As we’ve discussed in previous blog posts, animals have been a focus of Native American culture since the beginning of time. Although we often associate animals such as deer, bears, and foxes with Native American culture, insects have also played a role in many Native American myths.
Native American tribes all had different meanings for the butterfly. Some tribes saw it as a symbol of a dream, some as a symbol of joy, some as communication from a lost loved one, and so forth.
Native Americans were and are deeply spiritual people, and they often thought of certain trees, animals, and stars as “symbols.” Many tribes believed that different colored butterflies each carried a different meaning as well. For instance, yellow butterflies indicated hope; black indicated illness; white indicated good luck; and so forth.
Typically, Native Americans considered butterflies a positive symbol and believed they should typically be thought of as comforting.
A story among some Pueblo tribes regarding the butterfly was that the “Creator” took the most beautiful colors in the world and placed them into a bag. He took the magic bag to the children and when it opened, colored butterflies flew out singing songs. The children were in awe of the butterflies but the birds were envious of their singing voices so Creator took away their ability to sing.
For the Blackfeet, the butterfly was typically associated with sleeping and dreaming.
Many Native Americans believed that dreams were delivered by butterflies and butterflies were often embroidered onto a baby’s clothes or blankets to help the child sleep at night.
Butterfly stories are also common among Native American tribes located on the Great Plains.
The Native Americans had a strong spiritual connection to nature which was often represented through the butterfly. They often decorated their clothes, teepees, and possessions with butterflies.

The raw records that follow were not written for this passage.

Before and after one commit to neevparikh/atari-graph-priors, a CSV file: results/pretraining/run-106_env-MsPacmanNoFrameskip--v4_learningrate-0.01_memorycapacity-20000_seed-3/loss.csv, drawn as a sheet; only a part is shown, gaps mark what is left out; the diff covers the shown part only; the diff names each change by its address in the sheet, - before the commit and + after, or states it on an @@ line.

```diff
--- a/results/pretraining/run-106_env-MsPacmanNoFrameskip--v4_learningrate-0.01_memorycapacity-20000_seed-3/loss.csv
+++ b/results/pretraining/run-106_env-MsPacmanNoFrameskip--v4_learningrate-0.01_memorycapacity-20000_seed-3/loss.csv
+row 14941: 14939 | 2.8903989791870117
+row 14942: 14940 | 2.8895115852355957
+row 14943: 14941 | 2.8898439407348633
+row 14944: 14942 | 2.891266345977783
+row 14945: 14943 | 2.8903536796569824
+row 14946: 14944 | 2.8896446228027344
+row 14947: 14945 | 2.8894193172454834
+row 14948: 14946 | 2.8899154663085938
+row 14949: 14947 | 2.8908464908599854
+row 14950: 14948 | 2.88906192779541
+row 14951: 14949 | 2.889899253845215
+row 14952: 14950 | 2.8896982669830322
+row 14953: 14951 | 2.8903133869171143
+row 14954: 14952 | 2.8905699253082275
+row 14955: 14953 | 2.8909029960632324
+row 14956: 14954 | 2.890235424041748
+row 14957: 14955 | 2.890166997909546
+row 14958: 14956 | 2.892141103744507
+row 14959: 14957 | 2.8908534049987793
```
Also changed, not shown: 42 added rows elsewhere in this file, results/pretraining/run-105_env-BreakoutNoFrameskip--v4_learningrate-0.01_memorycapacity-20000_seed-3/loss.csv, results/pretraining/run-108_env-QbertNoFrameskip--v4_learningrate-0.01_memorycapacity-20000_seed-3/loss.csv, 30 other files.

Kachina House offers a variety of butterfly-decorated vases, pots, and more.